For VeriSign, whose varied businesses are hard to classify, the SICS initiative, announced Monday, is less about offering new services and more about making the Internet security company more tangible, according to Laura Koetzle, a senior analyst at market research firm Forrester Research.

"They realize that they are a tough company for customers to get their arms around," she said. "So I think this whole Security Intelligence and Control Services announcement is a way to give the world a way to think about VeriSign."

VeriSign announced in May that Merrill Lynch had contracted it to secure the financial company's network. And in June, the security company introduced a service that combines domain name service (DNS) information from its registry business with fraud data in order to help businesses pinpoint locations with high fraud rates.

"That (service) culminated a year of research and development," Sclavos said. "This new initiative now adds intelligence to the equation. Companies are all very capable of running their own security, but they don't have this ability to see outside their network."

Moreover, VeriSign plans to bring on new partners that will also use its data to provide services that are aimed at better protecting customers.

"We believe that one of the keys to this intelligence and control initiative is vendor independence," he said. "We are going to build an ecosystem around this so that others can build value-added services."

The SICS announcements come as VeriSign faces criticism for actions it has taken as the registrar for .com and .net domain names.

The Internet engineering community took the company to task for changing the way its servers respond to nonexistent domain names. VeriSign had created a wildcard in its database that would forward any requests for a nonexistent or reserved domain name to a page of its own, named Site Finder, which would help the user look for the Web site.

Last Friday, the company took that service down and reset the database to respond to such requests in the traditional way: by returning an error code.

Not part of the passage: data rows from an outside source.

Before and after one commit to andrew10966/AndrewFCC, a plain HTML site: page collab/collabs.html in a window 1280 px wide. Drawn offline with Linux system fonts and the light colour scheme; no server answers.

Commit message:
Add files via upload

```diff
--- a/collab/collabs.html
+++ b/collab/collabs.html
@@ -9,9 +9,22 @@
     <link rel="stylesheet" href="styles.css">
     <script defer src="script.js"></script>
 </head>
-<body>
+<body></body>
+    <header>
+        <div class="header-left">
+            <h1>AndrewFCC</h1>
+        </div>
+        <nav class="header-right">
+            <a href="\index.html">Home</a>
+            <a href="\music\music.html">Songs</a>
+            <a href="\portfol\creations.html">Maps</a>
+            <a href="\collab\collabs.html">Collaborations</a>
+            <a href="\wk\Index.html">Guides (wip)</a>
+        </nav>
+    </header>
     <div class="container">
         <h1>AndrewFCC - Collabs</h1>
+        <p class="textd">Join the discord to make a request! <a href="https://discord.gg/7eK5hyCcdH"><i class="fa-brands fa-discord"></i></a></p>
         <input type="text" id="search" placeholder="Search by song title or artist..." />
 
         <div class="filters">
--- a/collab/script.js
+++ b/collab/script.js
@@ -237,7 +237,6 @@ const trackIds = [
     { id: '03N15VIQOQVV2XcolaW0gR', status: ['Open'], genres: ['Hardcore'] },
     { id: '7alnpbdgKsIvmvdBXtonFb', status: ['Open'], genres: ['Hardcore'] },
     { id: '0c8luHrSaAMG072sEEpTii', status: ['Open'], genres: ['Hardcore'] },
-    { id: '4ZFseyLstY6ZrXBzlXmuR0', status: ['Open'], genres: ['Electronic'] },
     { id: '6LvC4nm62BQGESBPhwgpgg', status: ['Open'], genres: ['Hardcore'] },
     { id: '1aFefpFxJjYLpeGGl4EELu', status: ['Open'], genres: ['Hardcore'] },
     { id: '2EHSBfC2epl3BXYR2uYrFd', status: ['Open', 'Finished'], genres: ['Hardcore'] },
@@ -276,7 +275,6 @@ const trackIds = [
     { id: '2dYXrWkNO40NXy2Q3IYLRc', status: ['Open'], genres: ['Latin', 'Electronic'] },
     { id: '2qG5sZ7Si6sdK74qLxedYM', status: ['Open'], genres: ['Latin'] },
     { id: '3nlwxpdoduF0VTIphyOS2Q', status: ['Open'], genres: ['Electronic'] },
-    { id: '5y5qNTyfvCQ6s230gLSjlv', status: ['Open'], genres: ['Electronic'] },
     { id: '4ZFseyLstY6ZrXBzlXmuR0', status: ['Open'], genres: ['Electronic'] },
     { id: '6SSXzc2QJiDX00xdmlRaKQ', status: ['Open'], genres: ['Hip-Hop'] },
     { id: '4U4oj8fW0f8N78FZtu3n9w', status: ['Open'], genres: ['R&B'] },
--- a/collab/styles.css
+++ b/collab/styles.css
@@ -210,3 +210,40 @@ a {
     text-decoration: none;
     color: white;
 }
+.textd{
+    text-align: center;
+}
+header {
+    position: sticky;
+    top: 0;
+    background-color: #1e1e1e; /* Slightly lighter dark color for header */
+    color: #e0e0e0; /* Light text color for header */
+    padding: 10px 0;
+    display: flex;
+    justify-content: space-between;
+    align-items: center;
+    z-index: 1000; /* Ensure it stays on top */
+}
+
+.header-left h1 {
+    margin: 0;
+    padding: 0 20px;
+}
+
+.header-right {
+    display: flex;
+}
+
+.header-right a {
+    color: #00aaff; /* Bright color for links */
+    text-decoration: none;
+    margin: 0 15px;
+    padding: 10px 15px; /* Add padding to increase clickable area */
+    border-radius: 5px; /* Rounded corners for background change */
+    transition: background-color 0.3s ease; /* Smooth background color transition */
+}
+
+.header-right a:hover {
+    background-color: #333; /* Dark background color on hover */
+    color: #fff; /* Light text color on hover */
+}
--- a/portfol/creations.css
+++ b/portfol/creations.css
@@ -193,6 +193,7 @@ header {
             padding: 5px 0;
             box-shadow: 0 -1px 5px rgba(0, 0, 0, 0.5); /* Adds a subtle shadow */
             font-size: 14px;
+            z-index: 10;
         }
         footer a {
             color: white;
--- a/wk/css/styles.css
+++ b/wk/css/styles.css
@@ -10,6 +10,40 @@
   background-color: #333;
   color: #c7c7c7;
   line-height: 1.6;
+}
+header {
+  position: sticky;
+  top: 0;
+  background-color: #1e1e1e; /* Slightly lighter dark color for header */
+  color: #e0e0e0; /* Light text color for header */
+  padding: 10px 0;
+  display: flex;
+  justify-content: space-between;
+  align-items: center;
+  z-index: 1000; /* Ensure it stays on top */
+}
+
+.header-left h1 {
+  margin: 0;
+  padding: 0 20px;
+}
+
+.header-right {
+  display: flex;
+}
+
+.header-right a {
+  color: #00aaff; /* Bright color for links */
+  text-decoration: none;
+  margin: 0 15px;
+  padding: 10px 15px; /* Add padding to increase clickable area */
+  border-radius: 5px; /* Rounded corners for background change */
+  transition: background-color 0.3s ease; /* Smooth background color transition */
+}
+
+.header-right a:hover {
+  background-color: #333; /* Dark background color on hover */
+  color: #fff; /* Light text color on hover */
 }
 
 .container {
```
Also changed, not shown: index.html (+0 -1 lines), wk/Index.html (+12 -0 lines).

VeriSign said it plans to make more security announcements that are connected with the SICS initiative throughout October.